Mild hemophilia may be treated with desmopressin (DDAVP), which helps the body release factor VIII that is stored within the lining of blood vessels.
To prevent a bleeding crisis, people with hemophilia and their families can be taught to give factor VIII concentrates at home at the first signs of bleeding. People with severe forms of the disease may need regular preventive treatment.
Depending on the severity of the disease, DDAVP or factor VIII concentrate may be given before having dental extractions or surgery in order to prevent bleeding.
Immunization with hepatitis B vaccine is necessary because of the increased risk of exposure to
Patients who develop an inhibitor to factor VIII may require treatment with other clotting factors such as factor VIIa, which can help with clotting even without any factor VIII.
For additional resources, see hemophilia support group.
The outcome is usually good with treatment. Most people with hemophilia are able to lead relatively normal lives.
Patients with hemophilia should establish regular care with a hematologist, especially one who is associated with a hemophilia treatment center. The ability to have quick and easy access to medical records documenting the patient's history of factor IX levels, factor transfusions (including the type and amount), complications, and amount of any inhibitors can be lifesaving in the event of an emergency situation.
Intracerebral hemorrhage is another possible complication.
Repeated transfusions may slightly raise the risk for HIV and hepatitis , however, continued improvements in blood screening procedures makes blood products safer than ever.
Calling your health care provider
Call your health care provider if:

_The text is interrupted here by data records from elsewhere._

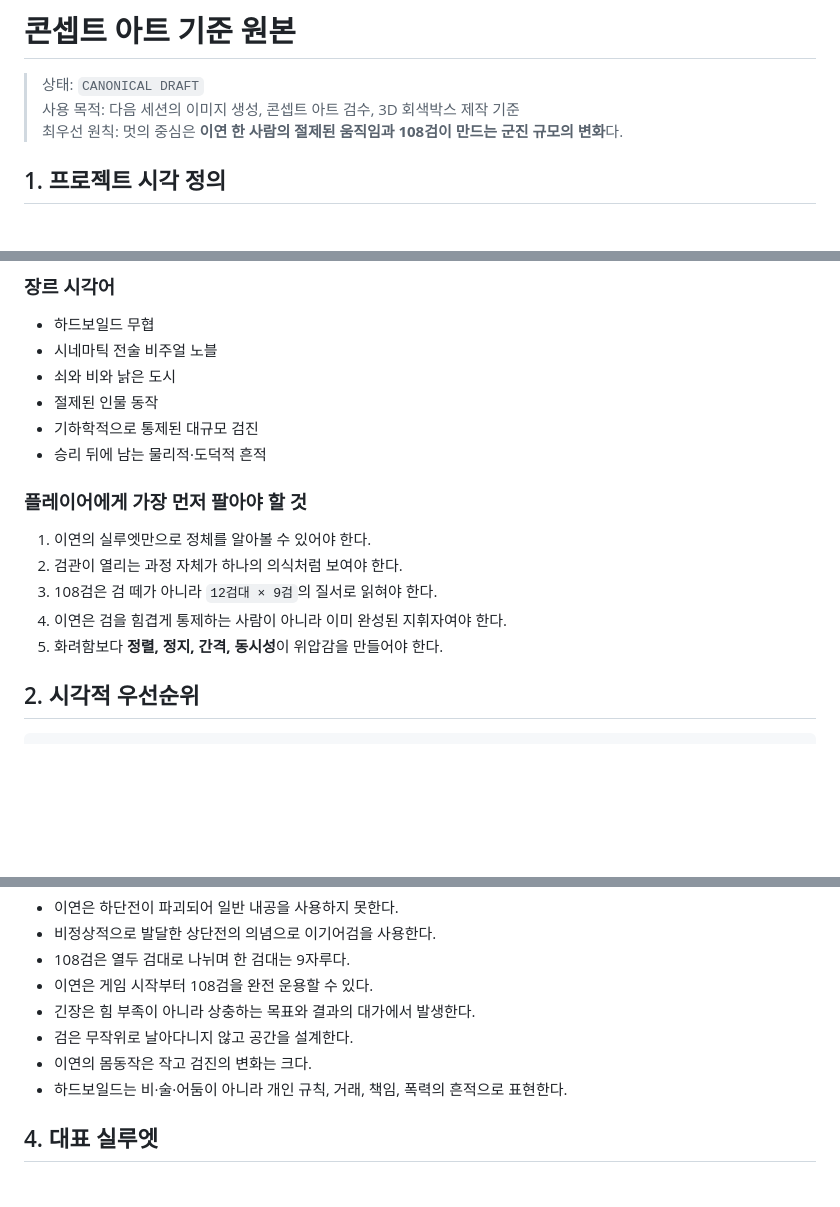
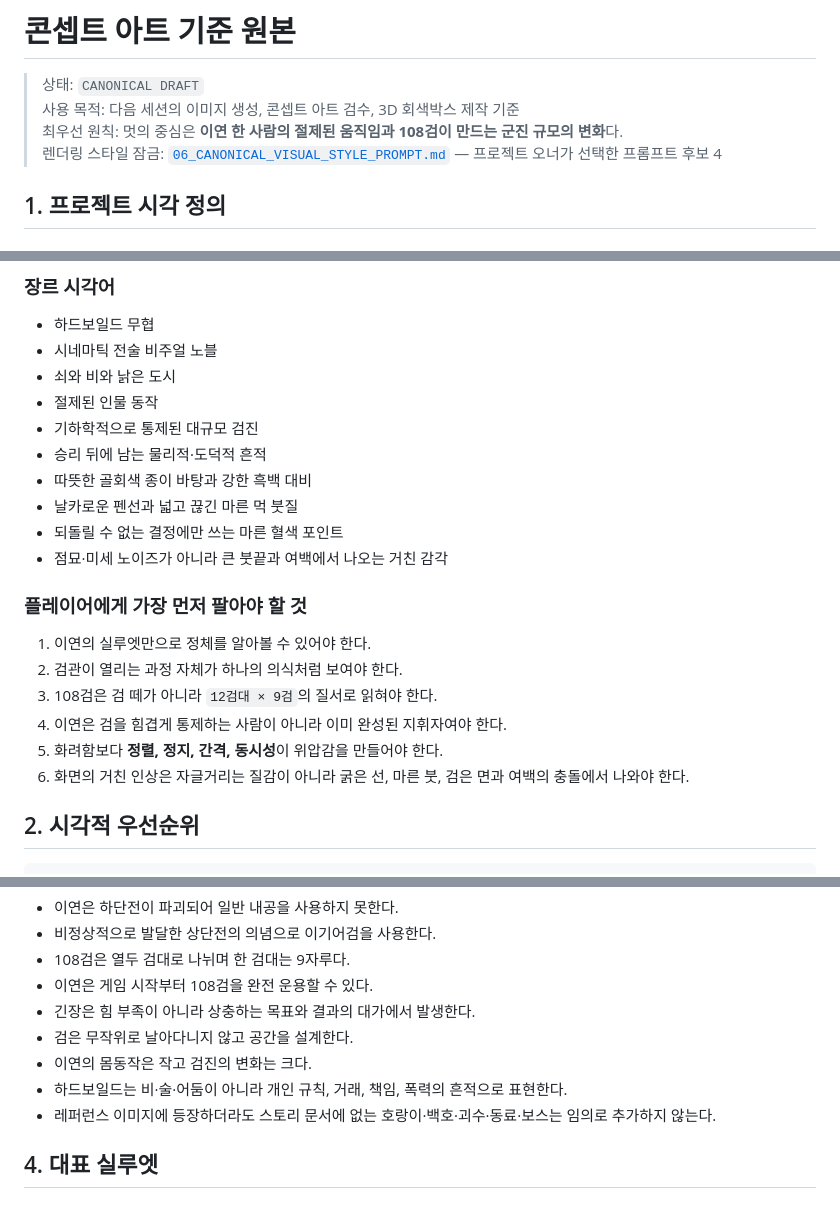
Before and after one commit to bluehige/onemanarmy, a Markdown page: docs/art/00_CONCEPT_ART_SOURCEBOOK.md, 3 parts joined by grey strips. GitHub-like rendering; blank space fills up the shorter version.

```diff
--- a/docs/art/00_CONCEPT_ART_SOURCEBOOK.md
+++ b/docs/art/00_CONCEPT_ART_SOURCEBOOK.md
@@ -3,6 +3,7 @@
 > 상태: `CANONICAL DRAFT`
 > 사용 목적: 다음 세션의 이미지 생성, 콘셉트 아트 검수, 3D 회색박스 제작 기준
 > 최우선 원칙: 멋의 중심은 **이연 한 사람의 절제된 움직임과 108검이 만드는 군진 규모의 변화**다.
+> 렌더링 스타일 잠금: [`06_CANONICAL_VISUAL_STYLE_PROMPT.md`](06_CANONICAL_VISUAL_STYLE_PROMPT.md) — 프로젝트 오너가 선택한 프롬프트 후보 4
 
 ## 1. 프로젝트 시각 정의
 
@@ -22,6 +23,10 @@
 - 절제된 인물 동작
 - 기하학적으로 통제된 대규모 검진
 - 승리 뒤에 남는 물리적·도덕적 흔적
+- 따뜻한 골회색 종이 바탕과 강한 흑백 대비
+- 날카로운 펜선과 넓고 끊긴 마른 먹 붓질
+- 되돌릴 수 없는 결정에만 쓰는 마른 혈색 포인트
+- 점묘·미세 노이즈가 아니라 큰 붓끝과 여백에서 나오는 거친 감각
 
 ### 플레이어에게 가장 먼저 팔아야 할 것
 
@@ -30,6 +35,7 @@
 3. 108검은 검 떼가 아니라 `12검대 × 9검`의 질서로 읽혀야 한다.
 4. 이연은 검을 힘겹게 통제하는 사람이 아니라 이미 완성된 지휘자여야 한다.
 5. 화려함보다 **정렬, 정지, 간격, 동시성**이 위압감을 만들어야 한다.
+6. 화면의 거친 인상은 자글거리는 질감이 아니라 굵은 선, 마른 붓, 검은 면과 여백의 충돌에서 나와야 한다.
 
 ## 2. 시각적 우선순위
 
@@ -54,6 +60,7 @@ P0~P2가 약하면 배경과 장식의 완성도가 높아도 콘셉트 실패
 - 검은 무작위로 날아다니지 않고 공간을 설계한다.
 - 이연의 몸동작은 작고 검진의 변화는 크다.
 - 하드보일드는 비·술·어둠이 아니라 개인 규칙, 거래, 책임, 폭력의 흔적으로 표현한다.
+- 레퍼런스 이미지에 등장하더라도 스토리 문서에 없는 호랑이·백호·괴수·동료·보스는 임의로 추가하지 않는다.
 
 ## 4. 대표 실루엣
 
```
Also changed, not shown: other parts of docs/art/00_CONCEPT_ART_SOURCEBOOK.md (+30 -2 lines).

- Symptoms of a
- A family member has been diagnosed with hemophilia A
- You have hemophilia A and you plan to have children